Latest IATA cargo figures show decline may be bottoming out

Air cargo volumes (measured in FTKs) were down 1.2 per cent in November 2015, compared to November 2014, but expanded compared to October 2015 and were higher than the low point in August.


IATA International Air Transport Association Tony Tyler


The International Air Transport Association (IATA) released data for global air freight markets showing air cargo volumes (measured in Freight Tonne Kilometers) were down 1.2 per cent in November 2015, compared to November 2014. Total cargo volumes, however, expanded compared to October 2015 and were higher than the low point in August. IATA highlighted this may indicate that the decline in cargo demand may be bottoming out.

The negative year-on-year comparisons occurred across all regions with the exception of the Middle East which grew by 5.4 per cent. Of the major markets that together comprise more than 80 per cent of total trade, Europe was down 2.0 per cent, North America by 3.2 per cent, and Asia-Pacific by 1.5 per cent. The comparative weakness in these regions was driven largely because the performance in November 2014 was very strong. Latin American and African markets also fell, by 6.4 and 6.0 per cent respectively.

“The freight performance in November was a mixed bag. Although the headline growth rate fell again and the global economic outlook remains fragile, it appears that parts of Asia-Pacific are growing again and globally, export orders are looking better. In fact, the downward trend in FTK volumes appears to be bottoming out. But there is a great deal of uncertainty. The current volatility of stock markets shows how much the health of the global economy – upon which air cargo depends – remains on a knife-edge,” said Tony Tyler, IATA’s director general and CEO.



  • John Hugh Doyle

    What is the story on Cargo yields? Most airlines, if they bother to do a thorough analysis, would discover that they would be financially (and operationally), better off exiting the air cargo business.

    • shadsfan

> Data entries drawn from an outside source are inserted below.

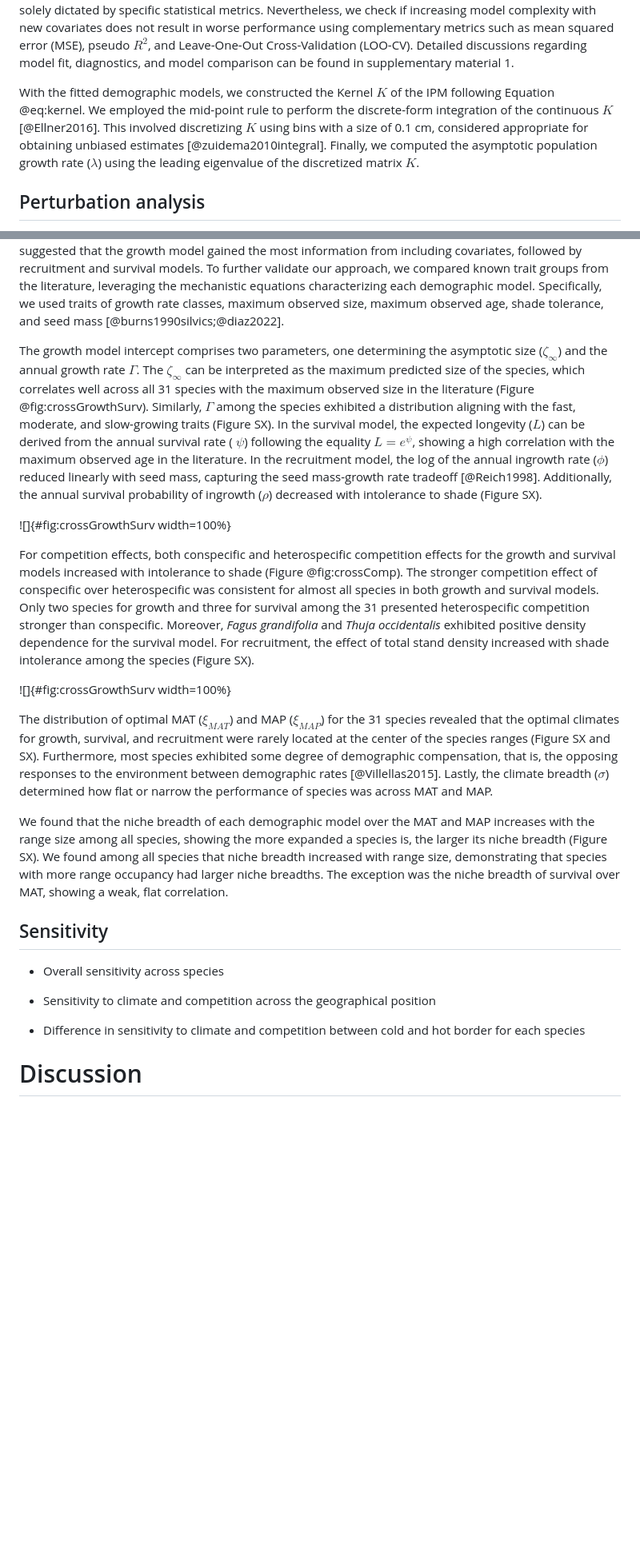
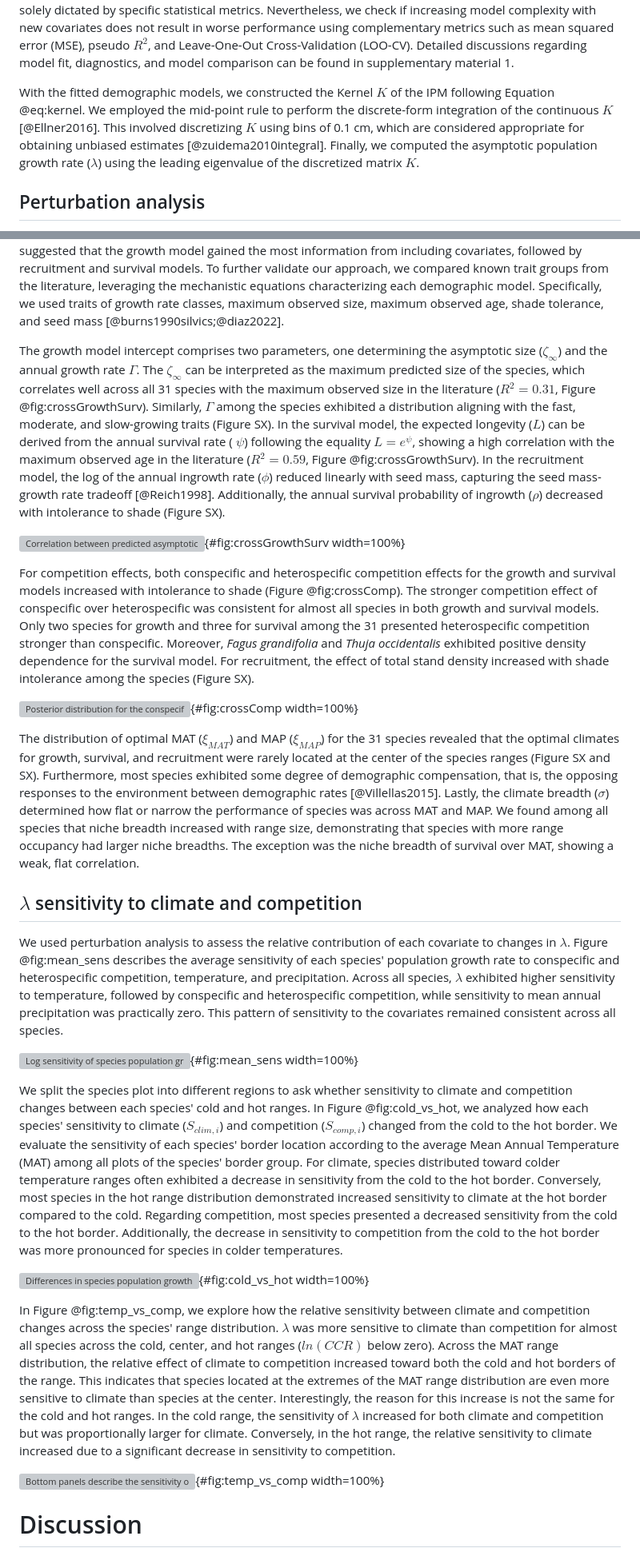
Before and after one commit to willvieira/ms_forest-ipm-sensitivity, a Markdown page: manuscript/manuscript.md, 2 parts joined by grey strips. Shown: that part at 80% size. GitHub-like rendering; blank space fills up the shorter version; grey boxes are pictures that could not be loaded.

Commit message:
some edits + results section

```diff
--- a/manuscript/manuscript.md
+++ b/manuscript/manuscript.md
@@ -206,7 +208,7 @@ Detailed discussions regarding model fit, diagnostics, and model comparison can
 
 With the fitted demographic models, we constructed the Kernel $K$ of the IPM following Equation @eq:kernel.
 We employed the mid-point rule to perform the discrete-form integration of the continuous $K$ [@Ellner2016].
-This involved discretizing $K$ using bins with a size of 0.1 cm, considered appropriate for obtaining unbiased estimates [@zuidema2010integral].
+This involved discretizing $K$ using bins of 0.1 cm, which are considered appropriate for obtaining unbiased estimates [@zuidema2010integral].
 Finally, we computed the asymptotic population growth rate ($\lambda$) using the leading eigenvalue of the discretized matrix $K$.
 
 ## Perturbation analysis
@@ -248,13 +250,13 @@ To further validate our approach, we compared known trait groups from the litera
 Specifically, we used traits of growth rate classes, maximum observed size, maximum observed age, shade tolerance, and seed mass [@burns1990silvics;@diaz2022].
 
 The growth model intercept comprises two parameters, one determining the asymptotic size ($\zeta_{\infty}$) and the annual growth rate $\Gamma$.
-The $\zeta_{\infty}$ can be interpreted as the maximum predicted size of the species, which correlates well across all 31 species with the maximum observed size in the literature (Figure @fig:crossGrowthSurv).
+The $\zeta_{\infty}$ can be interpreted as the maximum predicted size of the species, which correlates well across all 31 species with the maximum observed size in the literature ($R^2 = 0.31$, Figure @fig:crossGrowthSurv).
 Similarly, $\Gamma$ among the species exhibited a distribution aligning with the fast, moderate, and slow-growing traits (Figure SX).
-In the survival model, the expected longevity ($L$) can be derived from the annual survival rate ( $\psi$) following the equality $L = e^{\psi}$, showing a high correlation with the maximum observed age in the literature.
+In the survival model, the expected longevity ($L$) can be derived from the annual survival rate ( $\psi$) following the equality $L = e^{\psi}$, showing a high correlation with the maximum observed age in the literature ($R^2 = 0.59$, Figure @fig:crossGrowthSurv).
 In the recruitment model, the log of the annual ingrowth rate ($\phi$) reduced linearly with seed mass, capturing the seed mass-growth rate tradeoff [@Reich1998].
 Additionally, the annual survival probability of ingrowth ($\rho$) decreased with intolerance to shade (Figure SX).
 
-![]{#fig:crossGrowthSurv width=100%}
+![Correlation between predicted asymptotic size ($\zeta_{\infty}$) with maximum observed size (left) and predicted longevity ($L$) with maximum observed age for the 31 forest species. Maximum observed size and age are obtained from @burns1990silvics. The gray line is the identity curve.](manuscript/figs/crossGrowthSurv.png){#fig:crossGrowthSurv width=100%}
 
 For competition effects, both conspecific and heterospecific competition effects for the growth and survival models increased with intolerance to shade (Figure @fig:crossComp).
 The stronger competition effect of conspecific over heterospecific was consistent for almost all species in both growth and survival models.
@@ -262,23 +264,43 @@ Only two species for growth and three for survival among the 31 presented hetero
 Moreover, *Fagus grandifolia* and *Thuja occidentalis* exhibited positive density dependence for the survival model.
 For recruitment, the effect of total stand density increased with shade intolerance among the species (Figure SX).
 
-![]{#fig:crossGrowthSurv width=100%}
+![Posterior distribution for the conspecific (red) and heterospecific (blue) density dependence for each class of shade tolerance [@burns1990silvics]. The more negative the $\beta$, the stronger the competition effect.](manuscript/figs/crossComp.png){#fig:crossComp width=100%}
 
 The distribution of optimal MAT ($\xi_{MAT}$) and MAP ($\xi_{MAP}$) for the 31 species revealed that the optimal climates for growth, survival, and recruitment were rarely located at the center of the species ranges (Figure SX and SX).
 Furthermore, most species exhibited some degree of demographic compensation, that is, the opposing responses to the environment between demographic rates [@Villellas2015].
 Lastly, the climate breadth ($\sigma$) determined how flat or narrow the performance of species was across MAT and MAP.
-
-We found that the niche breadth of each demographic model over the MAT and MAP increases with the range size among all species, showing the more expanded a species is, the larger its niche breadth (Figure SX).
 We found among all species that niche breadth increased with range size, demonstrating that species with more range occupancy had larger niche breadths.
 The exception was the niche breadth of survival over MAT, showing a weak, flat correlation.
 
-## Sensitivity
+## $\lambda$ sensitivity to climate and competition
 
-- Overall sensitivity across species
+We used perturbation analysis to assess the relative contribution of each covariate to changes in $\lambda$.
+Figure @fig:mean_sens describes the average sensitivity of each species' population growth rate to conspecific and heterospecific competition, temperature, and precipitation.
+Across all species, $\lambda$ exhibited higher sensitivity to temperature, followed by conspecific and heterospecific competition, while sensitivity to mean annual precipitation was practically zero.
+This pattern of sensitivity to the covariates remained consistent across all species.
 
-- Sensitivity to climate and competition across the geographical position
+![Log sensitivity of species population growth rate to conspecific competition, heterospecific competition, mean annual temperature, and mean annual precipitation across all plot-year observations. The smaller the values, the lower the sensitivity to a covariate.](https://willvieira.github.io/book_forest-demography-IPM/marginal_lambda_files/figure-html/fig-ame-1.png){#fig:mean_sens width=100%}
 
-- Difference in sensitivity to climate and competition between cold and hot border for each species
+We split the species plot into different regions to ask whether sensitivity to climate and competition changes between each species' cold and hot ranges.
+In Figure @fig:cold_vs_hot, we analyzed how each species' sensitivity to climate ($S_{clim, i}$) and competition ($S_{comp, i}$) changed from the cold to the hot border.
+We evaluate the sensitivity of each species' border location according to the average Mean Annual Temperature (MAT) among all plots of the species' border group.
+For climate, species distributed toward colder temperature ranges often exhibited a decrease in sensitivity from the cold to the hot border.
+Conversely, most species in the hot range distribution demonstrated increased sensitivity to climate at the hot border compared to the cold.
+Regarding competition, most species presented a decreased sensitivity from the cold to the hot border.
+Additionally, the decrease in sensitivity to competition from the cold to the hot border was more pronounced for species in colder temperatures.
+
+![Differences in species population growth rate sensitivity to climate (left) and competition between the cold and hot range limits. Each species is represented by a connected line linking their cold (circle) and hot (triangle) range positions, colored according to the difference between the cold and hot sensitivities. Note that uncertainty in each sensitivity point estimation has been omitted for clarity.](https://willvieira.github.io/book_forest-demography-IPM/marginal_lambda_files/figure-html/fig-hot_vs_cold-1.png){#fig:cold_vs_hot width=100%}
+
+In Figure @fig:temp_vs_comp, we explore how the relative sensitivity between climate and competition changes across the species' range distribution.
+$\lambda$ was more sensitive to climate than competition for almost all species across the cold, center, and hot ranges ($ln(CCR)$ below zero).
+Across the MAT range distribution, the relative effect of climate to competition increased toward both the cold and hot borders of the range.
+This indicates that species located at the extremes of the MAT range distribution are even more sensitive to climate than species at the center.
+Interestingly, the reason for this increase is not the same for the cold and hot ranges.
+In the cold range, the sensitivity of $\lambda$ increased for both climate and competition but was proportionally larger for climate.
+Conversely, in the hot range, the relative sensitivity to climate increased due to a significant decrease in sensitivity to competition.
+
+![Bottom panels describe the sensitivity of species population growth rate to competition (green) and climate (yellow) across the cold, center, and hot temperature ranges. The top panels show the log ratio between competition and climate sensitivities, where negative values mean climate sensitivity is relatively higher than competition. We defined each species' temperature range position as the median Mean Annual Temperature across all observed plots for each cold, center, and hot range class. In the bottom panel, species points are grouped by a Multivariate Normal Density function with 75% probability, while in the top panel, the lines represent the 25, 50, and 75% quantile probabilities.](https://willvieira.github.io/book_forest-demography-IPM/marginal_lambda_files/figure-html/fig-sensBorder_temp-1.png){#fig:temp_vs_comp width=100%}
+
 
 # Discussion
 
```
Also changed, not shown: other parts of manuscript/manuscript.md (+5 -3 lines).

      Absolutely true. When you take all the DOC’s, maintenance, leases, airport & ground handling fees into account, there has been negligible, if any, profit for sked carriers for the last twenty plus years. A contribution to costs is all very well but without bums in the seats upstairs, cargo revenue as a single entity may actually be a negative contribution to most passenger airlines and were they to do a forensic analysis they would almost certainly find it worthwhile to leave the belly’s empty or concentrate strictly on high yield, time sensitive traffic only.